Attorneys received notice March 4 about the court's 5-0 transfer denial in City of Carmel, Indiana v. Certain Home Place Annexation Territory Landowners, No. 29A04-0510-CV-578, which an online docket entry shows the court made Feb. 28.
This means the Oct. 17, 2007, decision by the Court of Appeals stands. The appellate court had ruled in favor of Carmel, holding the city adequately proved it could afford to annex the 1.6-square-mile area of homes and businesses. Judges decided that Hamilton Superior Judge William Hughes had erred in auditing a financial plan and ruling in favor of the remonstrators.
Indianapolis attorney Stephen Buschmann filed a petition in November 2007 asking the state's highest court to hear the appeal.
"We're obviously disappointed because we think that Carmel clearly didn't prove its case," Buschmann said. "The Supreme Court is putting an extremely stringent standard on (reviewing) any plan proposed."
One of Carmel's appellate attorneys, Bryan Babb, said he is not surprised by the decision because he believes the court relied on an annexation decision it made last summer in City of Carmel, Indiana v. Certain Southwest Clay Township Annexation Territory Landowners, No. 29S00-0608-CV-300. That decision also came out in Carmel's favor and the court decided that Judge Hughes incorrectly found the fiscal plan to be insufficient. That case is complete and has been settled.

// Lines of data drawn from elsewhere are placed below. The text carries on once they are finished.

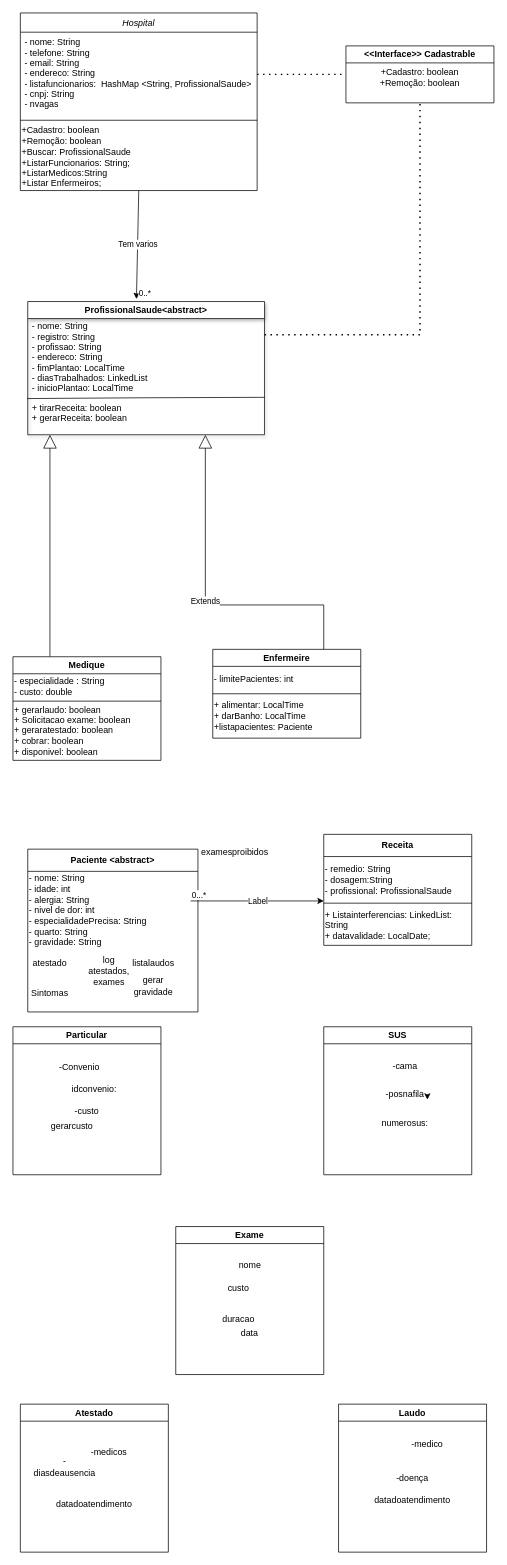
Above: Diagrama sem nome.drawio in Patricio-Andre/Trabalho-Final-MC322 (draw.io), before the change. Source tidied: cells renumbered, new cells numbered last; positions are measured from the earlier drawing's top-left corner, leaving out a move shared by most shapes. Both pictures are drawn from the tidied source at 74%, with x=0, y=0 at pixel (13, 13).
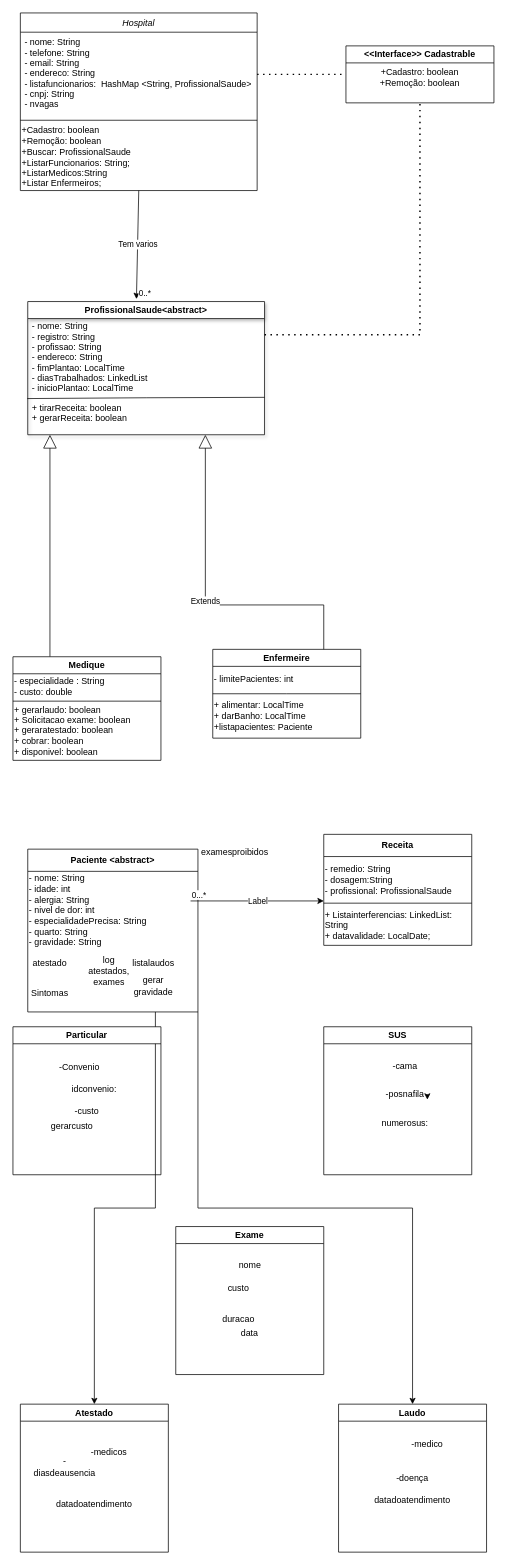
The same diagram, later.

The change refers to these unchanged cells:
```xml
<mxCell id="27" value="Paciente &amp;lt;abstract&amp;gt;" style="swimlane;whiteSpace=wrap;html=1;startSize=30;" parent="1" vertex="1">
  <mxGeometry x="20" y="1130" width="230" height="220" as="geometry" />
</mxCell>
<mxCell id="52" value="Atestado" style="swimlane;whiteSpace=wrap;html=1;" parent="1" vertex="1">
  <mxGeometry x="10" y="1880" width="200" height="200" as="geometry" />
</mxCell>
<mxCell id="56" value="Laudo" style="swimlane;whiteSpace=wrap;html=1;" parent="1" vertex="1">
  <mxGeometry x="440" y="1880" width="200" height="200" as="geometry" />
</mxCell>
```

Change to the diagram source:
```diff
@@
+    <mxCell id="65" style="edgeStyle=orthogonalEdgeStyle;rounded=0;jettySize=auto;html=1;exitX=1;exitY=1;exitDx=0;exitDy=0;" parent="1" edge="1" source="27" target="56">
+      <mxGeometry relative="1" as="geometry" />
+    </mxCell>
+    <mxCell id="66" style="edgeStyle=orthogonalEdgeStyle;rounded=0;jettySize=auto;html=1;exitX=0.75;exitY=1;exitDx=0;exitDy=0;" parent="1" edge="1" source="27" target="52">
+      <mxGeometry relative="1" as="geometry" />
+    </mxCell>
```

Now, the Home Place case goes back before Judge Hughes to determine the remonstrators' side of the case, Buschmann said. This case remains significant because it's the first real test of the state's current remonstrance statute, he said. Court dates have not yet been scheduled.